» WORK INSTRUCTIONS:
Once every line in the data that follows has been checked for the word "across", give only the number of lines that hold it.

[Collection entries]
^^^^^^^^

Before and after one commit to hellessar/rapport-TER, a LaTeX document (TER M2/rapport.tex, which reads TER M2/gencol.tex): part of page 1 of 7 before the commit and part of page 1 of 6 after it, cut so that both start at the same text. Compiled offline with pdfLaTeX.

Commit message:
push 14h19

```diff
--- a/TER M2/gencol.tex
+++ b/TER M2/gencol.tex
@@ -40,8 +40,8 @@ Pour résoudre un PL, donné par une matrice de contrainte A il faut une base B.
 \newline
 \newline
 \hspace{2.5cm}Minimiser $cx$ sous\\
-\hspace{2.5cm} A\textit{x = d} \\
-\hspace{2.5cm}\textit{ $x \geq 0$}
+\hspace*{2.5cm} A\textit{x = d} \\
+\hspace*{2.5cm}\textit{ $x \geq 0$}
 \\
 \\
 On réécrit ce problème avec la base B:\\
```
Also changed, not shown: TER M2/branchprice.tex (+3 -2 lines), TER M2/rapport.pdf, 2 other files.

^^^^^^^^

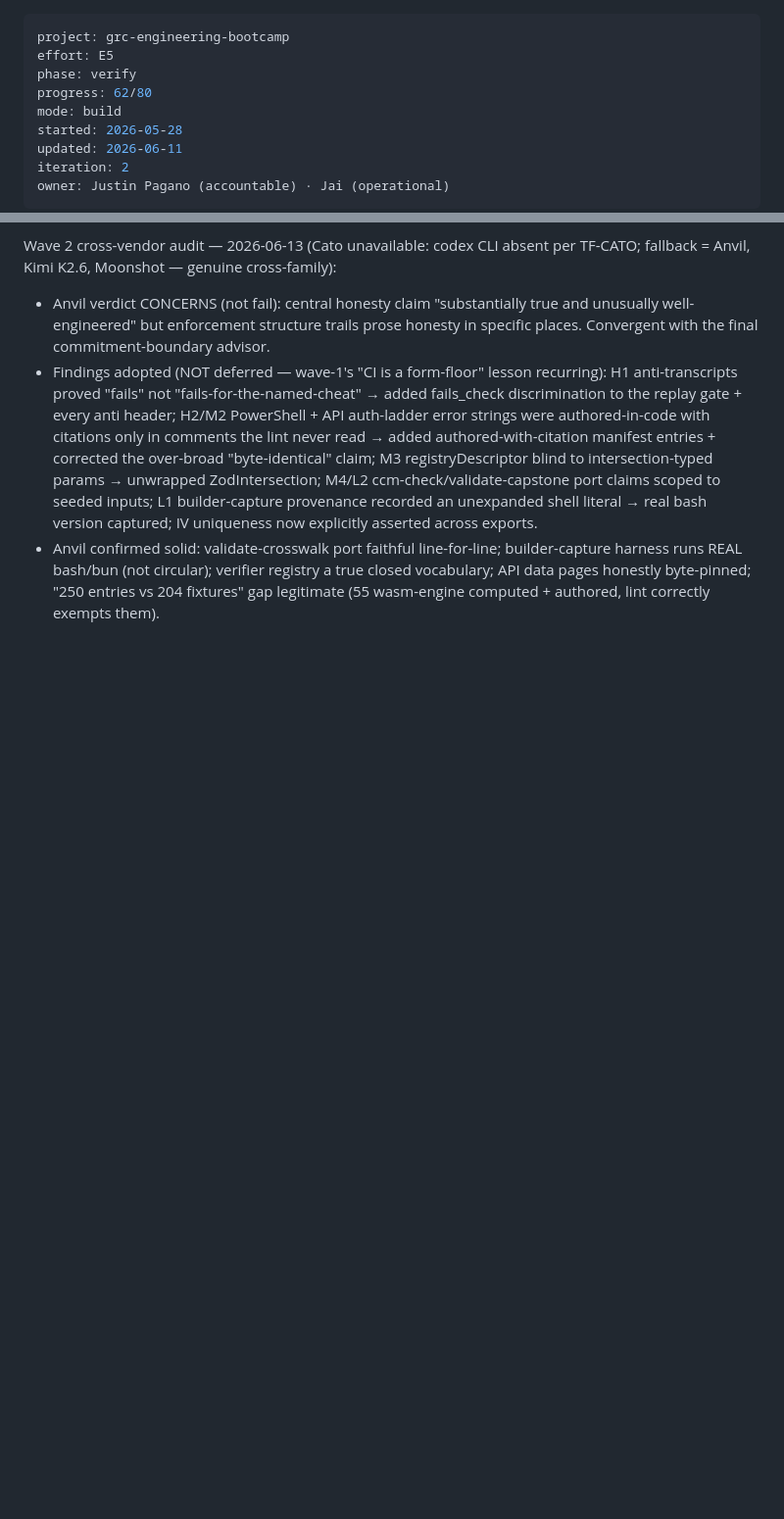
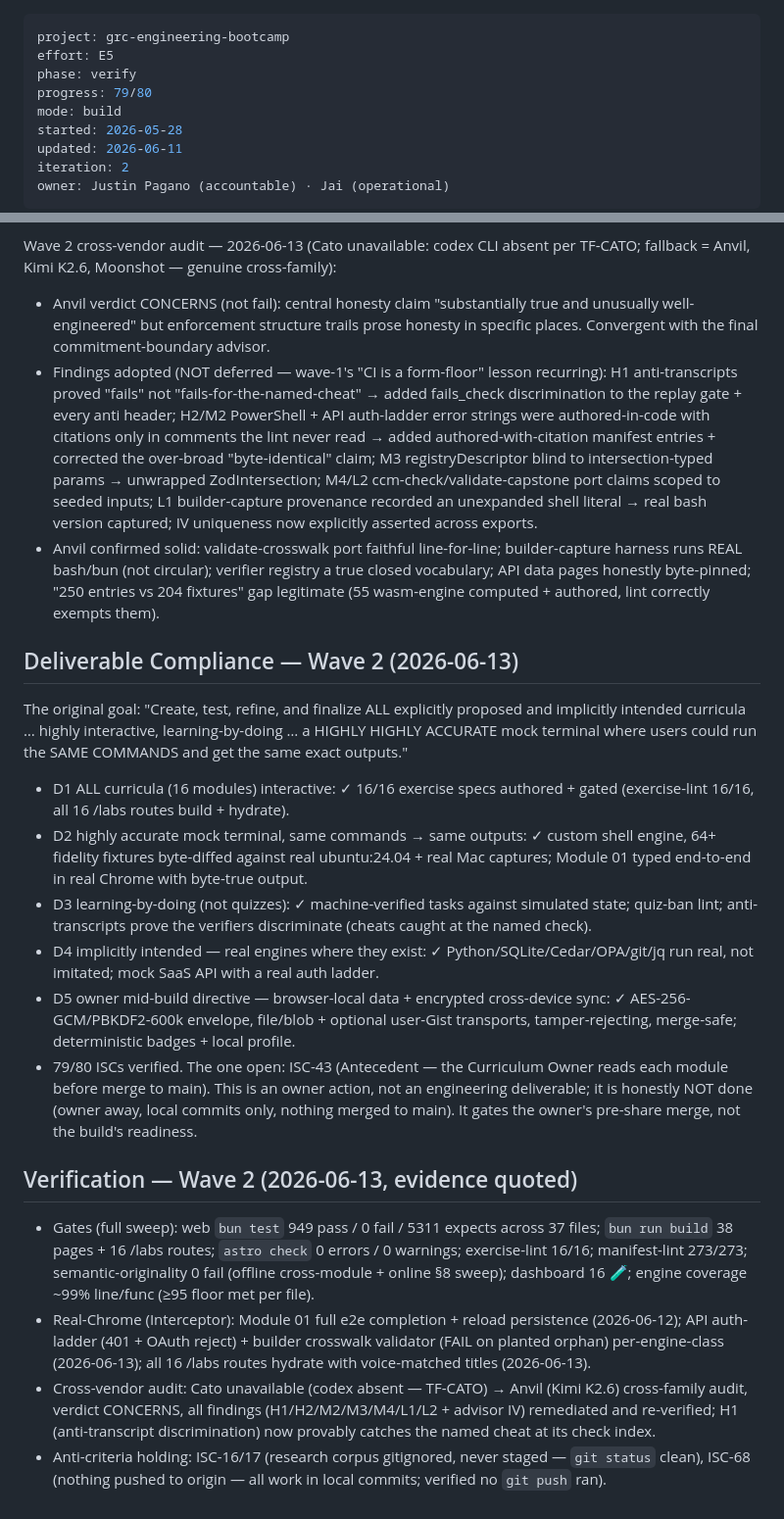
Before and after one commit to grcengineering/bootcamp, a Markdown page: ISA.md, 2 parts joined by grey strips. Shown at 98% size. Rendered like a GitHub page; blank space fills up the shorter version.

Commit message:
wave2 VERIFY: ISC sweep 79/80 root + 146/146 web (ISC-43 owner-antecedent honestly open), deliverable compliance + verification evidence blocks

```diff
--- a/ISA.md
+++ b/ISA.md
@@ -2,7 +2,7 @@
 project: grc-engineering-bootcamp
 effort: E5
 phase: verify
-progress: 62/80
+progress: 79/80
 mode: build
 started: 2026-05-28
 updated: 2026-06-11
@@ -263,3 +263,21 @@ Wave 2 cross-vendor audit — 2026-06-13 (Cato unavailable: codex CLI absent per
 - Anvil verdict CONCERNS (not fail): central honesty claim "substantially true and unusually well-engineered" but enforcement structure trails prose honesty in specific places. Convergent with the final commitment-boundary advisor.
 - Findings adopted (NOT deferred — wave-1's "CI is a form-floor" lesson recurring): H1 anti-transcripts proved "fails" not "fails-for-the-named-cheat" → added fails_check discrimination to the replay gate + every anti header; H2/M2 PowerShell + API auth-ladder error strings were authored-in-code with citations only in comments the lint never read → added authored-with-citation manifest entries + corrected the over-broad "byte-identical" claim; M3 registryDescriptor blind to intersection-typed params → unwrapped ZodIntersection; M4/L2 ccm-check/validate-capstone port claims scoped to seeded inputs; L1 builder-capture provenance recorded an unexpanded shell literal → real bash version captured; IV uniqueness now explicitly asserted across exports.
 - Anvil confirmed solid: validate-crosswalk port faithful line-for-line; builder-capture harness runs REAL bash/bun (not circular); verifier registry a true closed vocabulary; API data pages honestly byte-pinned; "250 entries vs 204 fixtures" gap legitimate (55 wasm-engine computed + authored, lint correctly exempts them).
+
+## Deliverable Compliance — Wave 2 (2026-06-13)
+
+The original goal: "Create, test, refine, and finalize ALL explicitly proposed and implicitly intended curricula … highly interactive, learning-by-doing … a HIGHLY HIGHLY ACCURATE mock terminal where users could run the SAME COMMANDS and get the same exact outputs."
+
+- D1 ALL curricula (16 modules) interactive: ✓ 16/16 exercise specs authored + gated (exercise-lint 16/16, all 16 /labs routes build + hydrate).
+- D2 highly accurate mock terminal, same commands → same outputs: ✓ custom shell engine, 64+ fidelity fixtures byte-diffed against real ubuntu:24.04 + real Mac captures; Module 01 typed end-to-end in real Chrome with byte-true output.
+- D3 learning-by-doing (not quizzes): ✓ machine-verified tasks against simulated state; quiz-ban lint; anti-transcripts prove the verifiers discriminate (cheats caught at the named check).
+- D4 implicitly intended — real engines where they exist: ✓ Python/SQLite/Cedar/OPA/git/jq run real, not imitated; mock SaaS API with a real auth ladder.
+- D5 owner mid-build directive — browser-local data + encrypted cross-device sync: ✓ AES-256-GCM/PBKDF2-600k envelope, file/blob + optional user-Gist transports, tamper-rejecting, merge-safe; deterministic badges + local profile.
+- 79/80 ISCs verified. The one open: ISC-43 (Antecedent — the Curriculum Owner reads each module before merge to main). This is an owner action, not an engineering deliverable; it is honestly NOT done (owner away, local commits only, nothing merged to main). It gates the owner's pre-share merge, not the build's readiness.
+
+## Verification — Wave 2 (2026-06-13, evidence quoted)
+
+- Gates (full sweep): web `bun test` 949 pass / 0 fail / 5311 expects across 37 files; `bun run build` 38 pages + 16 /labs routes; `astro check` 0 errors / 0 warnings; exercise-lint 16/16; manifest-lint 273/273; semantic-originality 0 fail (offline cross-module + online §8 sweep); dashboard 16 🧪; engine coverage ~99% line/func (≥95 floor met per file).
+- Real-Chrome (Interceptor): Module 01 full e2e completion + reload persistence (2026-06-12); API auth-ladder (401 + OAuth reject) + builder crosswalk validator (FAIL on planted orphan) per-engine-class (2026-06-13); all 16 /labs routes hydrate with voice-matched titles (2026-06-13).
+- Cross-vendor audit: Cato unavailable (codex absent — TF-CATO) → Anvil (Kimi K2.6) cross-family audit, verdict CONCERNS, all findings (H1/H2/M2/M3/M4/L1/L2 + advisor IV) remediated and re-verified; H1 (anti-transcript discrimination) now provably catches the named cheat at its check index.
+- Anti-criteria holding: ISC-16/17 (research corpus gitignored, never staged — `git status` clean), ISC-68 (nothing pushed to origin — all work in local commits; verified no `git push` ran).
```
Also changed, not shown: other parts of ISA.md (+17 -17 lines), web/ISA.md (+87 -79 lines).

^^^^^^^^

» RESULT OF THIS EXERCISE:
2